Homogeneity, however, is not a baseline. My colleagues, Katherine Phillips at Columbia Business School and Jennifer Richeson at Northwestern University, and I recently sampled 240 research articles on group diversity. We found that while the vast majority of research pays no heed to the effects of homogeneity, it may play a profound—and at times negative—role in shaping group behavior. Studies show, for instance, that homogeneous groups tend to make oversimplified judgments that can result in over-confident, even objectively inaccurate, decisions.

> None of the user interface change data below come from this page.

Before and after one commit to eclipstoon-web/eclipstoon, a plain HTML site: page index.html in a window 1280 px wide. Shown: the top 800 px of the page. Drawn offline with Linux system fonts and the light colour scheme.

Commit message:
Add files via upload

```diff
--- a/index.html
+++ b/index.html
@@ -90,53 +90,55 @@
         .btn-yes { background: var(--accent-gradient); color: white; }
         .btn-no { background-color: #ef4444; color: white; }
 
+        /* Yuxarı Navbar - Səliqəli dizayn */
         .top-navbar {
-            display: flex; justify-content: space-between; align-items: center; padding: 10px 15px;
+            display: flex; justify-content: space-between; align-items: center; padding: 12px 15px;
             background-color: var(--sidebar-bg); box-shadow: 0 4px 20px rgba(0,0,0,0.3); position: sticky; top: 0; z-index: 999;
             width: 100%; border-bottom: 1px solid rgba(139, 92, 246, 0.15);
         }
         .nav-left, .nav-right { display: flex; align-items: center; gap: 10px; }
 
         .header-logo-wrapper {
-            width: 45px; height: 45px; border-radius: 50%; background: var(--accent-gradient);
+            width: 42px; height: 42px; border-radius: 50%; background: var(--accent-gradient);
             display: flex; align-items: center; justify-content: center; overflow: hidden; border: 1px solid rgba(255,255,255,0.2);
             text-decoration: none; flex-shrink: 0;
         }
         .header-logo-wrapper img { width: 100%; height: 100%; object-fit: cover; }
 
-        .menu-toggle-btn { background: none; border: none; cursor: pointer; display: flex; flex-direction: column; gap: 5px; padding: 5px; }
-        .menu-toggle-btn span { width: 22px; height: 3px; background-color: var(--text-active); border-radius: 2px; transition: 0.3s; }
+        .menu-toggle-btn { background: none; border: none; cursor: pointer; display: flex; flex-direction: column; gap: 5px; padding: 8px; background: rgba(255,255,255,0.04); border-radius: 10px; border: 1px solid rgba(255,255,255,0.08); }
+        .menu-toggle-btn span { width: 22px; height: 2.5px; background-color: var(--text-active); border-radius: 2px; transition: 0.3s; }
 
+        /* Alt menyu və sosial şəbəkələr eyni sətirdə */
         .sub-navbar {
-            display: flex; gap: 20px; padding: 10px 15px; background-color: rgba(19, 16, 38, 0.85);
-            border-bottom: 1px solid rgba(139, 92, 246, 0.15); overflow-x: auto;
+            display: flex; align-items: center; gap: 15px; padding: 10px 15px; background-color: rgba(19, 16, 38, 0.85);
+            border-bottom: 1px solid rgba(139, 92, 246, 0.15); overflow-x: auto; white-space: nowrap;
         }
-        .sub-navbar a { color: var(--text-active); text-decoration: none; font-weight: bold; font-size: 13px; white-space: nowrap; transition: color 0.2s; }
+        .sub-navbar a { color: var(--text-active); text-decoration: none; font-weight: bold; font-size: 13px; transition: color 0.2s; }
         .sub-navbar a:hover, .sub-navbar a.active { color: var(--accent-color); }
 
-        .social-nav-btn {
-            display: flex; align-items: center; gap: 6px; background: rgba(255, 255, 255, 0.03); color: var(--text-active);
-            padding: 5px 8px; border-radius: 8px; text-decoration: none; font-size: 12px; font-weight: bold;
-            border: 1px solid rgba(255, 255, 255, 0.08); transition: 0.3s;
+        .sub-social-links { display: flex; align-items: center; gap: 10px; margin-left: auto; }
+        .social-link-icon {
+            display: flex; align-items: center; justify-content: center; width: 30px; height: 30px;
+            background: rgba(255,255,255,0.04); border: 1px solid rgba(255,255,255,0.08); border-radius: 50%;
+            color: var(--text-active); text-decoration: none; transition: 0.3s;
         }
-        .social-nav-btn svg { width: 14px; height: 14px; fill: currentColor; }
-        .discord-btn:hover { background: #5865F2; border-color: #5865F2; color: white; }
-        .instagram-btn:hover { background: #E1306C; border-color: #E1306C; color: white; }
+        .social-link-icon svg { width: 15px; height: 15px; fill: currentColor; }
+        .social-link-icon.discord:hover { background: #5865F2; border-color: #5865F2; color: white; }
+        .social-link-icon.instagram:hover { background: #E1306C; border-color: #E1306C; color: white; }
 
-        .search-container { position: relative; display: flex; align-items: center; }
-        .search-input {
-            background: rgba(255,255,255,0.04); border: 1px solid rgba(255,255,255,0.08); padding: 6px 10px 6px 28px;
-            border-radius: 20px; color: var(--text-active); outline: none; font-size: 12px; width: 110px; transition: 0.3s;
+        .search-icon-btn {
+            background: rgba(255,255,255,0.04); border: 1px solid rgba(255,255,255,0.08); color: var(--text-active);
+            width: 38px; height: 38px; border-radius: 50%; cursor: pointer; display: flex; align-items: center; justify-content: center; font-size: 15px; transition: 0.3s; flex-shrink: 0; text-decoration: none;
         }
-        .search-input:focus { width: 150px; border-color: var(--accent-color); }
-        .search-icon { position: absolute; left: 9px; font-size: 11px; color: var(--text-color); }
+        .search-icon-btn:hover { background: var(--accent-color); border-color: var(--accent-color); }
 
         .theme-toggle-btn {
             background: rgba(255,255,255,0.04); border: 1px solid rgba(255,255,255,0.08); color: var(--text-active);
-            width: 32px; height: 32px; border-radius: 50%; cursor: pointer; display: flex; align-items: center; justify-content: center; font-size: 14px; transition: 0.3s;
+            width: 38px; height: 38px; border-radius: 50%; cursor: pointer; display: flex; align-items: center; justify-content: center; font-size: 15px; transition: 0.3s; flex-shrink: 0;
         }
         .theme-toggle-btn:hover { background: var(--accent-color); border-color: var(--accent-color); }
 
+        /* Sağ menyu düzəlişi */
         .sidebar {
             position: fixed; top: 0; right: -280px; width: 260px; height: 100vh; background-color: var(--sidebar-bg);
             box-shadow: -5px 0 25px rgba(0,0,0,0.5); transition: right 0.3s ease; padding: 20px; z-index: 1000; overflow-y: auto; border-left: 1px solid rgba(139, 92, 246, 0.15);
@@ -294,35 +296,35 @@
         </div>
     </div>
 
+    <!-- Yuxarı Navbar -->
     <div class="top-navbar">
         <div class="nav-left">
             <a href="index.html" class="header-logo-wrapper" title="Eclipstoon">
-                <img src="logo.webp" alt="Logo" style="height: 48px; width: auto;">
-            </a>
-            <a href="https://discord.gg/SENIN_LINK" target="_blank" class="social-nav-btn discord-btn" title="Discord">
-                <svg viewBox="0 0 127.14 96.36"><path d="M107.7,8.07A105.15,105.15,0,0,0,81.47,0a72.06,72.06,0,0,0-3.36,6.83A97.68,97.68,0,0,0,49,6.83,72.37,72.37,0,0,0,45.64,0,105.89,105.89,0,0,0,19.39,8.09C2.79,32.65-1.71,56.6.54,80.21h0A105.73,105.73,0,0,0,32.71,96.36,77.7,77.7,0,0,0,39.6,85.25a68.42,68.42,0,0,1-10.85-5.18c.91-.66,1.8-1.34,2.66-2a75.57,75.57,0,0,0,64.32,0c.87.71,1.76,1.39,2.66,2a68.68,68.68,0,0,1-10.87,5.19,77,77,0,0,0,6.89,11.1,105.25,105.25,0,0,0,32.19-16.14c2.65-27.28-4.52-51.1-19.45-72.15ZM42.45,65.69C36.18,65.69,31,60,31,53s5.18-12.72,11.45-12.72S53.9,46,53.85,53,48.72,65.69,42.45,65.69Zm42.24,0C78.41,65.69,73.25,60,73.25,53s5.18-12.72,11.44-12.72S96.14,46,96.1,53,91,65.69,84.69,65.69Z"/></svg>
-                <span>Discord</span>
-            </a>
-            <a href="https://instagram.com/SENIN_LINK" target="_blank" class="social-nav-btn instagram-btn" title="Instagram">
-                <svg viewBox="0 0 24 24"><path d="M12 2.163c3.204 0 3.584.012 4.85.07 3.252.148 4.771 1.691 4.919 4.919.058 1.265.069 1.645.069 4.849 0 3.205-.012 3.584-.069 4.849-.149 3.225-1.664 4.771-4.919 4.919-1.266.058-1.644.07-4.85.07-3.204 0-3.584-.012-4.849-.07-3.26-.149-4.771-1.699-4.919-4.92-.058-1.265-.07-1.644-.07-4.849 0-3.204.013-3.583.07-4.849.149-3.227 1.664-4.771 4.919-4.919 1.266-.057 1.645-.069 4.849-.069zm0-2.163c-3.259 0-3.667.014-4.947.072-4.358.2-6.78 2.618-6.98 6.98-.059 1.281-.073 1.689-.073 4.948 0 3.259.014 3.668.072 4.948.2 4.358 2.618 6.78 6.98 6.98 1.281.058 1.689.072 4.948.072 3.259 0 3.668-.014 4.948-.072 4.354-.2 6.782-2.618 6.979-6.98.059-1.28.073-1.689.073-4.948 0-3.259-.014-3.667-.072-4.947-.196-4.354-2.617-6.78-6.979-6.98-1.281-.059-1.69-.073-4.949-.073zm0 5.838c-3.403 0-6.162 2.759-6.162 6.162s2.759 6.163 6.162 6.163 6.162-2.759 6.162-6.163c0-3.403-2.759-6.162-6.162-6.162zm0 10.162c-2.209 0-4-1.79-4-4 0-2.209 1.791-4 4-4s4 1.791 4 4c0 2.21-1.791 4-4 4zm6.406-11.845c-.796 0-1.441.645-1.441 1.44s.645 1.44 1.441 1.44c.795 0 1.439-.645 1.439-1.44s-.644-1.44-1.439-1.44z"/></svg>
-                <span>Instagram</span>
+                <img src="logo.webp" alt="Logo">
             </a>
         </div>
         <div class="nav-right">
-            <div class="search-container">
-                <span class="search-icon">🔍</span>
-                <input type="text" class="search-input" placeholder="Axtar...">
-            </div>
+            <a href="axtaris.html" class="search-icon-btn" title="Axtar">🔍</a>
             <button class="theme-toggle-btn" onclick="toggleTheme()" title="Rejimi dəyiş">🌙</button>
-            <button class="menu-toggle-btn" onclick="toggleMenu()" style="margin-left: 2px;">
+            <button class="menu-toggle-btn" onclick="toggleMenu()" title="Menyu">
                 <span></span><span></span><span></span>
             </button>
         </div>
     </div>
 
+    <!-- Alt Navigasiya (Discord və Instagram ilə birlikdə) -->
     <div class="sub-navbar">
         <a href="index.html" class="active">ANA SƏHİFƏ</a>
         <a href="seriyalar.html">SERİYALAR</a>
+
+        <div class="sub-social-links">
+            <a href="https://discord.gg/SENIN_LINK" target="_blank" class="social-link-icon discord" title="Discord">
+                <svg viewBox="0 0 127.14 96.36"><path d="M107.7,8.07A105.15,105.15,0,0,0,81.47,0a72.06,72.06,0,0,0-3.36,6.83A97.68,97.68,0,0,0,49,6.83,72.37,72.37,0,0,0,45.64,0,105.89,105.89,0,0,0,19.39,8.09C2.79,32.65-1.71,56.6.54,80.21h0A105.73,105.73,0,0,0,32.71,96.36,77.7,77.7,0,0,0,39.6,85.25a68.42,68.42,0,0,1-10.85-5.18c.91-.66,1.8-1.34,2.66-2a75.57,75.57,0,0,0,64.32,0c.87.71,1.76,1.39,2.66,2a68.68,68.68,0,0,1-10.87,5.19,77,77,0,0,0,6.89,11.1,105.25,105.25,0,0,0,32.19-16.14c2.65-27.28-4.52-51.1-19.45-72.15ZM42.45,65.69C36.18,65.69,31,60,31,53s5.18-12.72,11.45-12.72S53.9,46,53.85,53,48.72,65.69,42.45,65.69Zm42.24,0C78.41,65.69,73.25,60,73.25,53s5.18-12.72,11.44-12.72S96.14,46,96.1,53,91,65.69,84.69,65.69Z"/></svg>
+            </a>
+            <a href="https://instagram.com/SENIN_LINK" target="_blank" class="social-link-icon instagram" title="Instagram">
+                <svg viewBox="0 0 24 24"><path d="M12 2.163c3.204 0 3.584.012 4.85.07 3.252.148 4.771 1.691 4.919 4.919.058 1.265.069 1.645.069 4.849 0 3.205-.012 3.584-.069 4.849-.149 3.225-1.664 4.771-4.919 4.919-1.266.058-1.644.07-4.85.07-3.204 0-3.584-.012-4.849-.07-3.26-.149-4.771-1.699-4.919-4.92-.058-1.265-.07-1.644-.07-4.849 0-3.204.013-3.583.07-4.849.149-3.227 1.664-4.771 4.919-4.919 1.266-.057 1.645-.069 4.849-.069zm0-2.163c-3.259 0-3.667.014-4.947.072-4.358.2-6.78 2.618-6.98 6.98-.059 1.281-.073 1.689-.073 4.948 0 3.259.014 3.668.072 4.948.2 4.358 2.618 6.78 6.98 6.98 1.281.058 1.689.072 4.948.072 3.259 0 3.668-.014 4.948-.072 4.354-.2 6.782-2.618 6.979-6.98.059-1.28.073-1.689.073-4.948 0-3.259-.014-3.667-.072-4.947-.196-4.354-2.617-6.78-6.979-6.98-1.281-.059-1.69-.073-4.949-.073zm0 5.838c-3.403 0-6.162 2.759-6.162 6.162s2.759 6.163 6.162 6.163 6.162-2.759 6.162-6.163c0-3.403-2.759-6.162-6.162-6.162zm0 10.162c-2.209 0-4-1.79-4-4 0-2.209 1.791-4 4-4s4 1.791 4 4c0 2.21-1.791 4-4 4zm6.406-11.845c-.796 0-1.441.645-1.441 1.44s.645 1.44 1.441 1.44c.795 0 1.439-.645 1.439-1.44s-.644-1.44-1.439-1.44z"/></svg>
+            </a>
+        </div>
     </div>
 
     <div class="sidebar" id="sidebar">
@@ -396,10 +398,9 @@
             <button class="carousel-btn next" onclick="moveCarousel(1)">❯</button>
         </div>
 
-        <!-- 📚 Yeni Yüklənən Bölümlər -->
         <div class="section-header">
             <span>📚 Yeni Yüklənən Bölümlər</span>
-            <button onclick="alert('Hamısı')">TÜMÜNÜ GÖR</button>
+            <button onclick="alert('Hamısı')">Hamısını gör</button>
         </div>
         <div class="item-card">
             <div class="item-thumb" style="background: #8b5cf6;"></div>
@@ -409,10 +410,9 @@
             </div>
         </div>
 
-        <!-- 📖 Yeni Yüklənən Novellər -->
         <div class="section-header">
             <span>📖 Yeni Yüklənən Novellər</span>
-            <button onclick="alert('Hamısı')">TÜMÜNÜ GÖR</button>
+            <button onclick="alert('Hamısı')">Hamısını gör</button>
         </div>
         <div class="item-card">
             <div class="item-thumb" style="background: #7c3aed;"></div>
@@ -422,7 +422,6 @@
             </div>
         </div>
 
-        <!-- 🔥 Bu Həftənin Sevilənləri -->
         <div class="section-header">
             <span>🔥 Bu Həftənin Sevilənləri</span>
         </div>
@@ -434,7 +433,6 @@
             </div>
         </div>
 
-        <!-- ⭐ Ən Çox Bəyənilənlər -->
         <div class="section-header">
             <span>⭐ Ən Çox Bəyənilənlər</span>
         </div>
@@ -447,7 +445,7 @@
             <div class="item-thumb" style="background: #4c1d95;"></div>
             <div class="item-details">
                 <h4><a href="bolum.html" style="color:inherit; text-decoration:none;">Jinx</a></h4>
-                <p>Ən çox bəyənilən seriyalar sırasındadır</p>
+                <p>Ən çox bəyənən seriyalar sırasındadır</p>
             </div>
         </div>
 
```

Take, for instance, one study that involved giving case information—potential clues to solve a murder mystery—to individuals assigned to either a homogeneous or diverse group. In diverse groups, people’s confidence about their group’s performance corresponded with how well their group actually performed. That is, diverse groups that identified the correct murder suspect reported higher levels of confidence than diverse groups who did not. People in homogeneous groups, on the other hand, tended to report high levels of confidence irrespective of how their group performed. In other words: homogeneous groups were further, not closer, than diverse groups to an objective index of accuracy.

In a different study, participants were randomly assigned to all-white or racially diverse juries and asked to deliberate over the same trial. Results revealed that the all-white juries made more factually inaccurate statements and considered a narrower range of information when discussing a trial than did racially diverse juries.

Why may homogeneous groups be more prone to make less accurate decisions, but feel more confident about them?

One reason may be that homogeneity leads people to assume that other peoples’ behavior is more predictable than it actually is. People in homogeneous groups assume that because others look like them, they are like them in terms of having similar perspectives, knowledge, and values. This assumption of like-mindedness feels comfortable. We feel good when we think we’re around people like us. It happens in the school cafeteria, at cocktail parties, and also in hiring situations.

But that sense of comfort comes at a cost. It creates blind spots in our judgments and decision-making. People in homogeneous groups seem to underestimate the potential for seemingly similar others to have substantively different perspectives, which can lead them to make oversimplified, perhaps even objectively inaccurate, decisions. It’s as though homogeneous groups operate on cruise control. Without people who look different, there’s no “social prompt” to snap team members out of their comfort zone and remind people there may be a different way of looking at an issue. Everyone goes on blithely presuming that all others are all thinking the same thing.

It’s worth noting that the effects associated with homogeneity—lack of accuracy in processing information and an absence of objectivity in making decisions— hark back to one of the most widely-popularized phenomenon in the psychology of groups: groupthink. Groupthink scenarios traditionally are characterized as ones in which a group’s consensus-seeking tendencies detract from the quality or morality of their decisions. There is a distinct possibility that homogeneity plays an underappreciated role in producing some effects typically ascribed to groupthink.

My point isn’t that diversity has no effects on behavior. Of course it does. But homogeneity does, too. Much more work remains to be done, but it may be that the strongest business case to be made for diversity in the workplace has less to do with what diversity adds, and more to do with what homogeneity takes away.